A theory is the more impressive the greater the simplicity of its premises, the more diverse the things it relates, and
the more extended its area of applicability. Therefore the deep impression which classical thermodynamics made
upon me. It is the only physical theory of universal content which, I am convinced, . . . will never be
- Albert Einstein
So far, we have been looking at chemistry from a microscopic scale upwards, starting with the electron, proton,
and neutron, and working our way up to the molecules. In this fashion we learned to understand and predict
what happens on a macroscopic scale. In thermodynamics we will look at matter from the another point of view.
We will consider only the macroscopic properties of matter. Thermodynamics is a unique theory because it looks
only at the macroscopic properties of matter and, on that basis alone, tries to predict what other macroscopic
behavior exists. (
, whether a particular reaction will occur or not occur under certain conditions). It is based
on a few basic tenets and is a general theory. In fact, if the entire atomic theory of matter were overthrown (
electrons, neutrons, protons, atoms, molecules), the foundations of thermodynamics would still be sound. There
are many things, however, that thermodynamics doesn't tell us. For example, while thermodynamics tells us that
diamonds at atmospheric pressure will transform into graphite, it doesn't tell us how long for that
transformation to occur.

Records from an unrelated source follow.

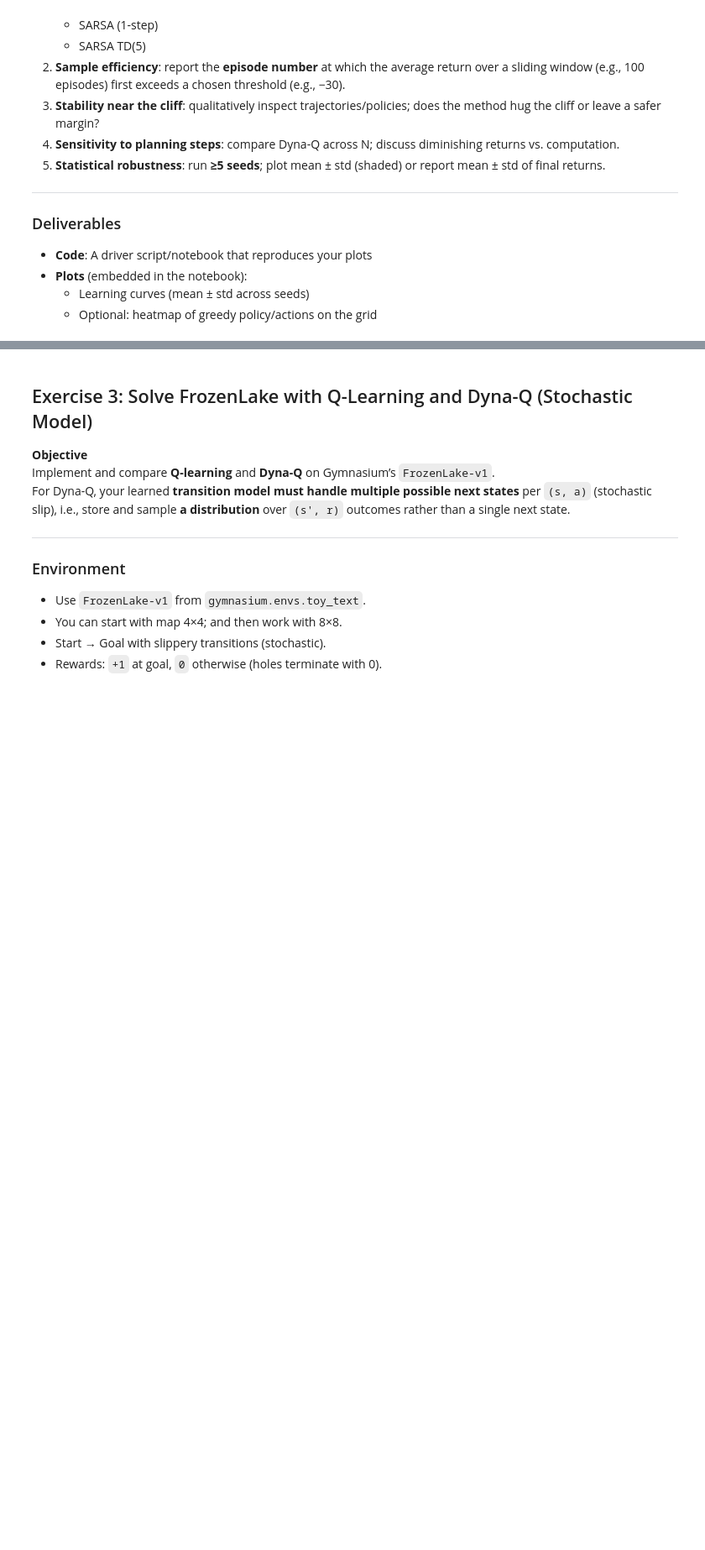
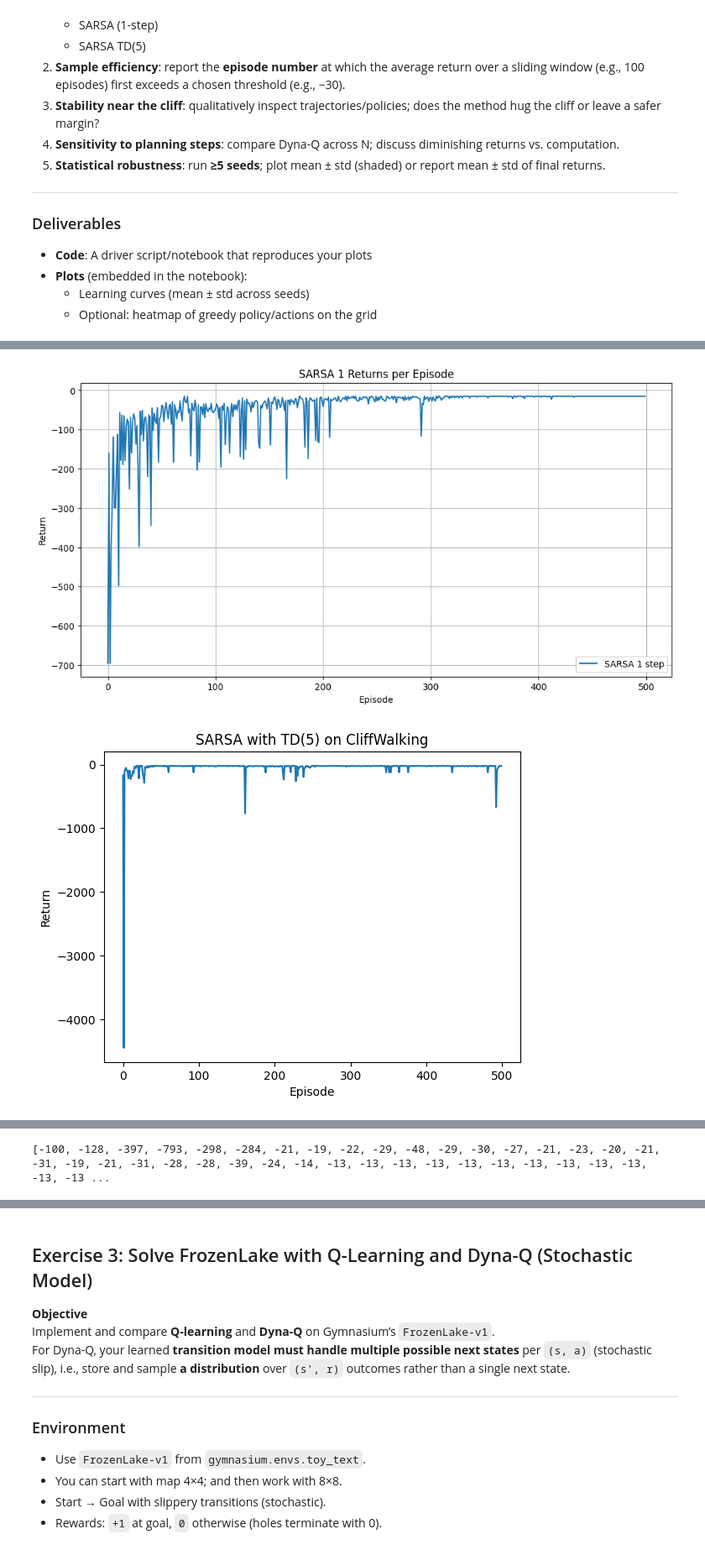
Before and after one commit to subhadeepk/cse437-assignments, a Jupyter notebook: lab4_dyna.ipynb, the cells around one changed output, grey strips where cells are left out. Shown at 84% size. Saved outputs shown, nothing was run; the diff lists cells and outputs as text; code cells hidden in the pictures; blank space fills up the shorter version.

```diff
--- a/lab4_dyna.ipynb
+++ b/lab4_dyna.ipynb
@@ -193,0 +496,12 @@ Use the **same** γ, α, ε schedule, and number of episodes for a fair comparis
+# %%
+# Run all algorithms and collect returns
+
+sarsa_1_returns = sarsa_1()
+td5_returns = td_5_sarsa()
+dynaQ5_returns = dynaQ(N_sim = 5, n_episodes=500)
+dynaQ20_returns = dynaQ(N_sim = 20, n_episodes=500)
+dynaQ50_returns = dynaQ(N_sim = 50, n_episodes=500)
+print(dynaQ20_returns)
+# %% [output]
+[figure, added]
+[figure, added]
@@ -193,0 +511 @@ Use the **same** γ, α, ε schedule, and number of episodes for a fair comparis
+[-100, -128, -397, -793, -298, -284, -21, -19, -22, -29, -48, -29, -30, -27, -21, -23, -20, -21, -31, -19, -21, -31, -28, -28, -39, -24, -14, -13, -13, -13, -13, -13, -13, -13, -13, -13, -13, -13, -13 ...
```
Also changed, not shown: parts of 8 cells of this notebook.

To best understand the application of thermodynamics to chemistry we will first review some important general
concepts. Scientists like to divide or cut the whole universe into smaller parts, and then study (and hopefully
understand) the smaller parts. In the science of thermodynamics things are no different and we begin by
distinguishing between our system of interest and its surroundings.
System: The part of the universe under study.
Surroundings: Everything else that can interact with the system.
In chemistry, the system is often the reactants and products of the chemical reaction, and surroundings will be
some kind of container and everything outside the container. The surroundings may even include a solvent in
which the reactants and products are dissolved.
Associated with a system are intensive and extensive properties.